During a summer break from college, Cate headed back to his native Tennessee, where a relative connected him with a music publishing company called Tree Publishing. It has since become Sony Tree Publishing.
A summer working at Tree gave Cate his first taste of success as a songwriter.
“They published the first thing I wrote, and I thought, this is the life,” he said.
The song didn’t get recorded, but the thrill of selling “Deep Feeling Blues” was enough to keep Cate going.
Making a name
It would be 10 years before he sold a second song, however.
After graduating from college, Cate moved back to Vancouver and worked in restaurants to save up for a move to Los Angeles.
Cate made the move in 1974, and went to work at a music publishing company called Garrett Music Enterprises.
He co-wrote a number of songs while at Garrett, including “Ain’t Love Good Tonight,” which was used as background music in the 1978 Clint Eastwood film “Every Which Way But Loose.”
Cate’s first single was “Easy Love,” and Dionne Warwick’s rendition of it shot to No. 12 on Billboard magazine’s adult contemporary chart in 1980. Warwick was actually the second artist to record “Easy Love,” the first being French singer Sylvie Vartan.
Cate worked at Garrett for more than eight years before striking out on his own.
After he’d left Garrett, he received a letter from Atlantic Records soliciting songs for five artists, one of whom was Nugent.
Cate, a Nugent fan, offered up an earlier version of “Tied Up In Love.” The song was selected as the first track on the 1984 Nugent album “Penetrator.”
Nugent later recorded a second song that Cate co-wrote, “When Your Body Talks,” that’s included on his 1986 album “Little Miss Dangerous.”
Despite these successes, in the late ’80s Cate started to feel like he needed a more steady job and income stream, since he and his wife Carol now had a son. So, he went to the University of Southern California and earned a master’s degree in education.
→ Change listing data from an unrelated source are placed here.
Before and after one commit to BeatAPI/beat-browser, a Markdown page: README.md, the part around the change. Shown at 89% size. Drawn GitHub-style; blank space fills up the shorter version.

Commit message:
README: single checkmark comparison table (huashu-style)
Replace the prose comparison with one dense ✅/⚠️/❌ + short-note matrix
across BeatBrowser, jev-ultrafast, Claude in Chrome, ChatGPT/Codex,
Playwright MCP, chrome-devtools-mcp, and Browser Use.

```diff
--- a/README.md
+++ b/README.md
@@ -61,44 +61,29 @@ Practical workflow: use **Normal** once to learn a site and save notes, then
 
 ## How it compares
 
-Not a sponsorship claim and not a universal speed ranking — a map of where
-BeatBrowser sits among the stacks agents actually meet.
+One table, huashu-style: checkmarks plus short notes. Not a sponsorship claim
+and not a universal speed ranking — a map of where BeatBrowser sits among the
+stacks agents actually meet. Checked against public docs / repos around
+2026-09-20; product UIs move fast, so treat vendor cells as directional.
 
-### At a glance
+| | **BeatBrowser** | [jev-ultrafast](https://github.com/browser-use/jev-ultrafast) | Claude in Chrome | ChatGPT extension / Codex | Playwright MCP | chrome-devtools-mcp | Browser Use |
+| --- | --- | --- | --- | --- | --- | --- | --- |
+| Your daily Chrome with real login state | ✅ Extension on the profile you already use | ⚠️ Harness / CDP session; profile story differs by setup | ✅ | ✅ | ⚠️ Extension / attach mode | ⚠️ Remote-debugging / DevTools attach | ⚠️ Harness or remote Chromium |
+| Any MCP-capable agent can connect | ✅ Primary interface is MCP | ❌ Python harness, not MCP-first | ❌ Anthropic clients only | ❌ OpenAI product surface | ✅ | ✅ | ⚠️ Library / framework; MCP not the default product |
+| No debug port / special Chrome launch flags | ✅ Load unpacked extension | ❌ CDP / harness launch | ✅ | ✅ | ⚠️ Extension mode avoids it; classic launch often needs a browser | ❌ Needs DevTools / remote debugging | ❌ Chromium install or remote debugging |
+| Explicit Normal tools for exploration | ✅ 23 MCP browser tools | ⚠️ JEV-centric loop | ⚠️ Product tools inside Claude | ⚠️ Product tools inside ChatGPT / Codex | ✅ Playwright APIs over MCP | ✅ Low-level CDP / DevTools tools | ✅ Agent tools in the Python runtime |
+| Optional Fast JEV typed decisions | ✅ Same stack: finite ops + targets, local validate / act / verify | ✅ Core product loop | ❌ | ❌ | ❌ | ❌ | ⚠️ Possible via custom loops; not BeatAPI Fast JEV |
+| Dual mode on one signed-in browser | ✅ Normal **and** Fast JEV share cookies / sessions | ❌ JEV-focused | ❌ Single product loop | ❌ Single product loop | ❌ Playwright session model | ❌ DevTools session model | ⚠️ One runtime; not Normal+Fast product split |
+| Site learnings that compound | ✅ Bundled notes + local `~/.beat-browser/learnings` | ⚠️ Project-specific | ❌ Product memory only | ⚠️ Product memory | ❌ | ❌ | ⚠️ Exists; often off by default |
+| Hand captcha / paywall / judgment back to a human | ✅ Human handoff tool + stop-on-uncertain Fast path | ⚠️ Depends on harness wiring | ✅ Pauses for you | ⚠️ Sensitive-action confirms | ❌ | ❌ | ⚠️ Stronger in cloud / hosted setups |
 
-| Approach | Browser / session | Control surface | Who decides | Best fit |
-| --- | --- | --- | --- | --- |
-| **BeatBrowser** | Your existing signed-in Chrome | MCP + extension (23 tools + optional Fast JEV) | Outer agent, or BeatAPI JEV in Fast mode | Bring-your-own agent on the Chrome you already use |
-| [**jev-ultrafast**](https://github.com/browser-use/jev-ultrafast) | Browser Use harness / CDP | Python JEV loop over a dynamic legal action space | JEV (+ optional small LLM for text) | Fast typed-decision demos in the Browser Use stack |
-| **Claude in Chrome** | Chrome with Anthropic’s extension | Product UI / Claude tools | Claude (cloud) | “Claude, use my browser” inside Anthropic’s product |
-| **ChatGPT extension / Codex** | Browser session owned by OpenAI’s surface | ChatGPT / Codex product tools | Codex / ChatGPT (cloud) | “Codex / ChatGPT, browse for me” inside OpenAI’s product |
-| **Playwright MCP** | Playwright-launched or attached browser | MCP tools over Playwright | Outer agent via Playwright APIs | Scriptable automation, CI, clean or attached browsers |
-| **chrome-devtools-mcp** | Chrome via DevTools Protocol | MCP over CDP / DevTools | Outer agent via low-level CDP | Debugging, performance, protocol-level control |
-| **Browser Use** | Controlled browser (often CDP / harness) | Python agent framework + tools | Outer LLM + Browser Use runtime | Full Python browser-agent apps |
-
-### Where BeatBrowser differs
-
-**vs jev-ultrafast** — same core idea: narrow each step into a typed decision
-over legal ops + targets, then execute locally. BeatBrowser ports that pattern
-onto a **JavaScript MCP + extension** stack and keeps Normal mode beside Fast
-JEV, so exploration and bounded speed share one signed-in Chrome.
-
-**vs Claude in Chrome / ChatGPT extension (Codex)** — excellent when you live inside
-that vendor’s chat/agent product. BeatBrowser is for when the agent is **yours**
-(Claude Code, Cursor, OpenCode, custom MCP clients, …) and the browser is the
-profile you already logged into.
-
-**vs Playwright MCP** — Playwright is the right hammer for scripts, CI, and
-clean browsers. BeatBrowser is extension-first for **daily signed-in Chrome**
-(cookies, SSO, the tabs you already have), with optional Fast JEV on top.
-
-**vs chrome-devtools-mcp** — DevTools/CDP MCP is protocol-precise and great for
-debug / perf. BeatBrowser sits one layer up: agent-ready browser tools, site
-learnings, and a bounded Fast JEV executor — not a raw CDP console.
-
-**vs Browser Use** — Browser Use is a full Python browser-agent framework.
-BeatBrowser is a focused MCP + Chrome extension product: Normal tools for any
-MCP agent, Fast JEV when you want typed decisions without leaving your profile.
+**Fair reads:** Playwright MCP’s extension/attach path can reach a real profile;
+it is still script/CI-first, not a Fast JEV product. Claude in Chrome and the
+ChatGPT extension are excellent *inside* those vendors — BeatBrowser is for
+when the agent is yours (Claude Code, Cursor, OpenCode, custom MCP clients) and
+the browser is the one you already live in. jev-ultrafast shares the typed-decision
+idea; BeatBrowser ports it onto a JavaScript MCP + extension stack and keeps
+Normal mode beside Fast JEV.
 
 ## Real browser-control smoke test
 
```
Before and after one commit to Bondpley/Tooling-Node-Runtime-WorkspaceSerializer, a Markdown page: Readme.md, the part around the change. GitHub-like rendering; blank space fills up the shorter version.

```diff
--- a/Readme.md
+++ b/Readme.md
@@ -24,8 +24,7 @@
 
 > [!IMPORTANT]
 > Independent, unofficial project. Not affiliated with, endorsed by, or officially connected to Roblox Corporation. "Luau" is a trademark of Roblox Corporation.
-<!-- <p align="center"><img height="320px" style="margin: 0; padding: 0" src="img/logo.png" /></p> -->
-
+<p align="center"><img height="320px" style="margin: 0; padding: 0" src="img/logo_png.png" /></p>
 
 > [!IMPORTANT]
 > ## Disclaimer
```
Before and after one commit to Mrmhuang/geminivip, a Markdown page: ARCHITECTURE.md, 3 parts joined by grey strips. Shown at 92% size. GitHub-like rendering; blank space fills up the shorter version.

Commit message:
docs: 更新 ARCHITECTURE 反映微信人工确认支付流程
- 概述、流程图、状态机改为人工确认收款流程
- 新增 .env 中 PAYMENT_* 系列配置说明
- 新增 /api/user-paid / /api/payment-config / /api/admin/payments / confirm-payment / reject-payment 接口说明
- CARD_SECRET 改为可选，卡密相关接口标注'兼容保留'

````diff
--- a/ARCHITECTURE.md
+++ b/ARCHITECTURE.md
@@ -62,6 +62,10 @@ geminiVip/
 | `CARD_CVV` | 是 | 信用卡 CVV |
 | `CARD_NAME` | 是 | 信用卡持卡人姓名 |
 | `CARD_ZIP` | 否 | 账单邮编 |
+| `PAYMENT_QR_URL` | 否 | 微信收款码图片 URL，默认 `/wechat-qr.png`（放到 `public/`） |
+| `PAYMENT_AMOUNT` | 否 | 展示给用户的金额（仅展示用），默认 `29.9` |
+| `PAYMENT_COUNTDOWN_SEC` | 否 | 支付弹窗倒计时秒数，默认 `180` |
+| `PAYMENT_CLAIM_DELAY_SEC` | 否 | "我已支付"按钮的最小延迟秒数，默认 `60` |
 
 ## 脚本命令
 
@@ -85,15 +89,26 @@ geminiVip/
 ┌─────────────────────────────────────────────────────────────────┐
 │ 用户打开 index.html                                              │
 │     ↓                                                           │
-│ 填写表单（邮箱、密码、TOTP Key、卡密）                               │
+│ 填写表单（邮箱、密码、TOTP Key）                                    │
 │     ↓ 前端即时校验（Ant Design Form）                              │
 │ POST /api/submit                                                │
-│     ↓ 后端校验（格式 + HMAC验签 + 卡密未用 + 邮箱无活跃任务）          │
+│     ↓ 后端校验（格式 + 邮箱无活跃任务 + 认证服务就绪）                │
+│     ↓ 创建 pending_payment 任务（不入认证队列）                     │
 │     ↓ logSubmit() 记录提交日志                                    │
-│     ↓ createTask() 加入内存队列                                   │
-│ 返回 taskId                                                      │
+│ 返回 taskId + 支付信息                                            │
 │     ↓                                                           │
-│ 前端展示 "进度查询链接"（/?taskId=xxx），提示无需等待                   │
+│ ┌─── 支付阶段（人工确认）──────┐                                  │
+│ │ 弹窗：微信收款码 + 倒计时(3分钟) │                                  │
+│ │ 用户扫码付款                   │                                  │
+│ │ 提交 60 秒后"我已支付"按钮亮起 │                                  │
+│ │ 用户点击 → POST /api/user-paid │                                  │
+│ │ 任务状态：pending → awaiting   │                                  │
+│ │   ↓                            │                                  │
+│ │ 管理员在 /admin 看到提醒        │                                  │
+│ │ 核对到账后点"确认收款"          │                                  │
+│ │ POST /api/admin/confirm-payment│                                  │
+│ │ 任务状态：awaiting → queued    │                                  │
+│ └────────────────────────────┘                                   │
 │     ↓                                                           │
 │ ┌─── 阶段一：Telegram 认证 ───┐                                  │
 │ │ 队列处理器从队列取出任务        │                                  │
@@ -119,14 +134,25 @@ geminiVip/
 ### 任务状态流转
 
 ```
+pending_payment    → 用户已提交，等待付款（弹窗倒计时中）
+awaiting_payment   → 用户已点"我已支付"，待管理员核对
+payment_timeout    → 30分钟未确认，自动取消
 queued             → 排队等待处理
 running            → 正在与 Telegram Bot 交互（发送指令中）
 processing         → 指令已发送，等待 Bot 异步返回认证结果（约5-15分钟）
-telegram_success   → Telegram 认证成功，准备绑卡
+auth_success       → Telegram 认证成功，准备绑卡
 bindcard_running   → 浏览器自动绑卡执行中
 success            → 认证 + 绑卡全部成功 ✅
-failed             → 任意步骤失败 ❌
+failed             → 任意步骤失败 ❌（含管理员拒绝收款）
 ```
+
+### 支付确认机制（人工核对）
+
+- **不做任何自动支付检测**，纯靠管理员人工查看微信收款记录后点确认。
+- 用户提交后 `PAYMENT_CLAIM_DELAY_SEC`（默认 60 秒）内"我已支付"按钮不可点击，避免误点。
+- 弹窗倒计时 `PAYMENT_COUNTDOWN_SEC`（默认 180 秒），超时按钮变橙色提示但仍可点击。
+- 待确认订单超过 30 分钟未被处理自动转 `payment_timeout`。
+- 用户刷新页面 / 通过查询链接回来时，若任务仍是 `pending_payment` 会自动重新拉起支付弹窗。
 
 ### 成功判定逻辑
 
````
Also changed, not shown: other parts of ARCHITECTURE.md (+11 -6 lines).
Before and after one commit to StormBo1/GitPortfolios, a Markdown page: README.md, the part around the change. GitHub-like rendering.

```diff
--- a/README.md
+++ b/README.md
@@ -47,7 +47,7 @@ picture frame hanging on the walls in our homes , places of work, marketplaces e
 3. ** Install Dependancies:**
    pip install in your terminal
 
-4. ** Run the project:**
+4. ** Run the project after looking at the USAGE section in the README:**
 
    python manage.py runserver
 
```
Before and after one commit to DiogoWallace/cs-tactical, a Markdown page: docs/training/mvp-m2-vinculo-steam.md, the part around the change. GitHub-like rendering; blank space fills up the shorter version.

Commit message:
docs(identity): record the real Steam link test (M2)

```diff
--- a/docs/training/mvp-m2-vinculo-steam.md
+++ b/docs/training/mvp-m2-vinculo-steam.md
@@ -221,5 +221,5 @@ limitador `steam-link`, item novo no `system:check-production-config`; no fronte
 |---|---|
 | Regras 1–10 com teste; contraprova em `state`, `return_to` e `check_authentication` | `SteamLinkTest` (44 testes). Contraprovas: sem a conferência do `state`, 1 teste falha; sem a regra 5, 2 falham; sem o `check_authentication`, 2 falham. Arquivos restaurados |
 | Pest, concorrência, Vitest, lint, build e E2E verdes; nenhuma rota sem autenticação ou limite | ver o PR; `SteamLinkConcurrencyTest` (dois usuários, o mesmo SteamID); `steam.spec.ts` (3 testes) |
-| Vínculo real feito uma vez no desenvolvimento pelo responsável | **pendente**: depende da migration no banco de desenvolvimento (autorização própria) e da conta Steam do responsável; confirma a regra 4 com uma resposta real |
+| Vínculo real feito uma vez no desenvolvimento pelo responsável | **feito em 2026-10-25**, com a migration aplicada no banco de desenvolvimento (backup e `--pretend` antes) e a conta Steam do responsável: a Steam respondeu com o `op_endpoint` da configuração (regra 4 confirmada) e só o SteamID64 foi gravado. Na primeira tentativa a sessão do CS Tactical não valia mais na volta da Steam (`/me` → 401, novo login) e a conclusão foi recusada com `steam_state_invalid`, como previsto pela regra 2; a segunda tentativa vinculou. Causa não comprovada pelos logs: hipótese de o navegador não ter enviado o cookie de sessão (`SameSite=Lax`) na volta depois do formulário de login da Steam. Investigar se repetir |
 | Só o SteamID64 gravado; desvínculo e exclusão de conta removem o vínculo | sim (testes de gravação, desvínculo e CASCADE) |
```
Cate taught in Los Angeles for three years. He and his family moved back to Vancouver around 1990 to be close to his and Carol’s parents.
Cate taught in Gresham, Ore., for a year, then moved to Evergreen Public Schools, where he’s worked for the past 20 years.
Despite teaching full-time, Cate still writes songs in the bonus room of his Salmon Creek home, and keeps ideas for lyrics in notebooks and on scraps of paper.
He isn’t trained in music composition or notation, but he has set some of the lyrics to melodies. The next step is to create demos and shop them around.
Several decades ago, that process would have required Cate to relocate. Because of changes in technology and the entertainment industry’s burgeoning Northwest presence, however, it’s no longer necessary to live in places like Los Angeles, New York City or Nashville to find success as a songwriter.
It can and does happen right here in Clark County.
“There are just an amazing number of very creative people finding success up here,” Cate said. “It’s a vibrant community creatively.”
Mary Ann Albright: firstname.lastname@example.org, 360-735-4507.